Currently, as of dataview v0.5.55, it doesn’t support object definitions for inline fields, so that syntax of object(...) is extraneous, and it’s just parsed as text. Try out the following in a new note:
- [ ] using "object" defintion [coined:: causality] [causality::object("cause", "sleepless", "effect", "headaches")]
- [ ] Using list of string defintion [coined:: causality] [causality::"cause", "sleepless", "effect", "headaches"]
## Task query
WHERE !completed AND
TABLE WITHOUT ID T.coined, T.causality, typeof(T.causality), econtains(T.causality, "sleepless"), econtains(T.causality, "sleep")
FLATTEN file.tasks as T
WHERE !T.completed AND
The table display the following (if using Minimal theme ) :
Here we can see that the first task is having a string (or text) with the “object( … )”, whilst the second line has an actual array of the causes. It turns out that the econtains() falls back to an ordinary contains() when it matches against a string vs an array. However, in the last column you see that it’s better in most cases to use the econtains() as it requires a match on the entire text (aka cause), and not only a part of it. I reckon that in most cases you don’t want a hit for “sleep” when the cause is “sleepless”.
In other words, I would suggest removing the object( ... ) surrounding the list of causes, and use econtains(causality, "sleepless") to match exactly against a list of causes.

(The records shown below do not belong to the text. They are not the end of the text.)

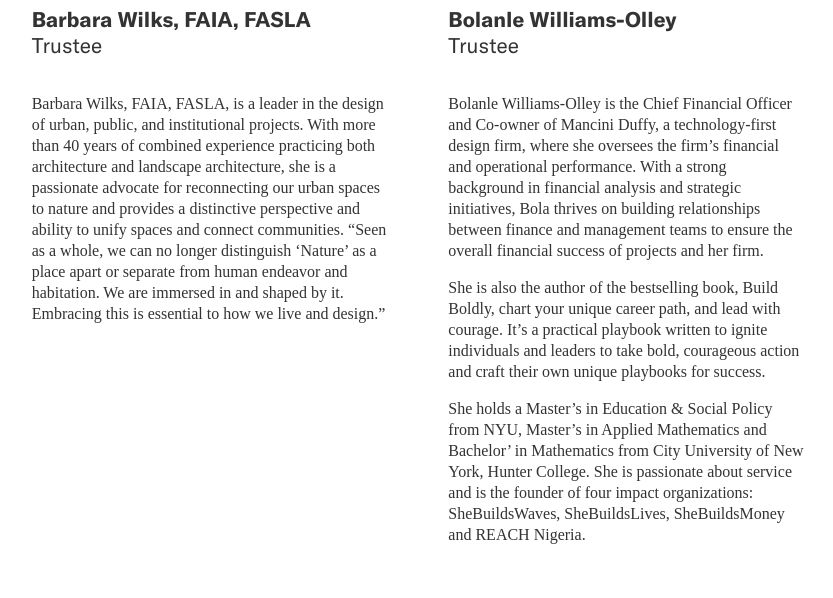
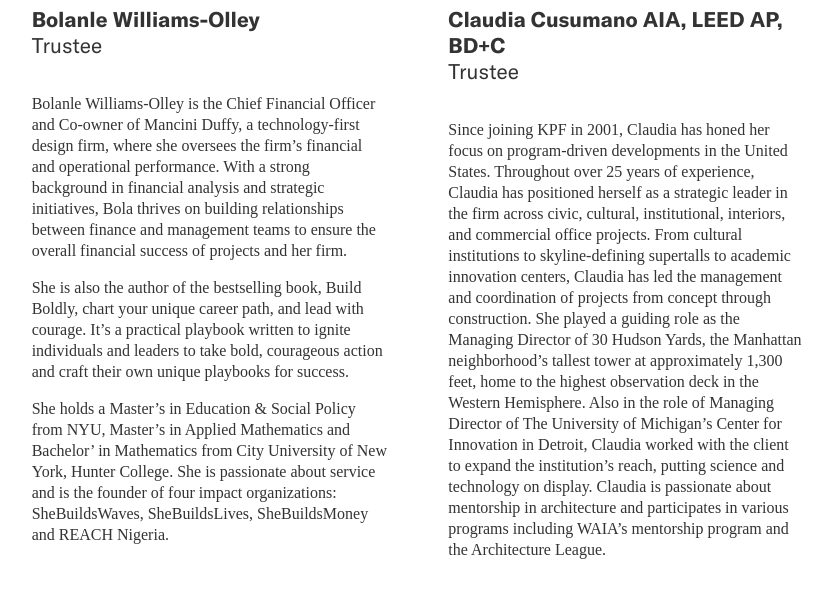
Before and after one commit to jengalas/bwaf-bbw, a Jekyll site: the page built from about/boardandstaff.md, in a window 1280 px wide and 900 px high, scrolled down 4798 px, cut to the strip 254-871 px from the top of the window. Shown: the top 598 px of the strip, without its empty margins (445-1278 px from the left). Built offline with Jekyll 4.4.1, drawn with Linux system fonts in a browser that asks for light colours; nearby versions of some CDN libraries; some web fonts are replaced.

Commit message:
Updated 1 file via CloudCannon.

```diff
--- a/about/boardandstaff.md
+++ b/about/boardandstaff.md
@@ -183,21 +183,6 @@ page_blocks:
           Committee.
         image: >-
           https://res.cloudinary.com/beverly-willis-architecture-foundation/image/upload/v1643045203/Annya_Headshot-min_qm0qnb.jpg
-      - title: Barbara Wilks, FAIA, FASLA
-        title_role: Trustee
-        image: >-
-          https://res.cloudinary.com/beverly-willis-architecture-foundation/image/upload/v1706734242/wilks-headshot.jpg
-        description: >-
-          Barbara Wilks, FAIA, FASLA, is a leader in the design of urban,
-          public, and institutional projects. With more than 40 years of
-          combined experience practicing both architecture and landscape
-          architecture, she is a passionate advocate for reconnecting our urban
-          spaces to nature and provides a distinctive
-
-          perspective and ability to unify spaces and connect communities. “Seen
-          as a whole, we can no longer distinguish ‘Nature’ as a place apart or
-          separate from human endeavor and habitation. We are immersed in and
-          shaped by it. Embracing this is essential to how we live and design.”
       - title: Bolanle Williams-Olley
         title_role: Trustee
         image: >-
```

Variants exists to properly eliminate the feature of matching on “sleep” if causality only had one item, but I’m not sure if that edge case is worth the bother or not.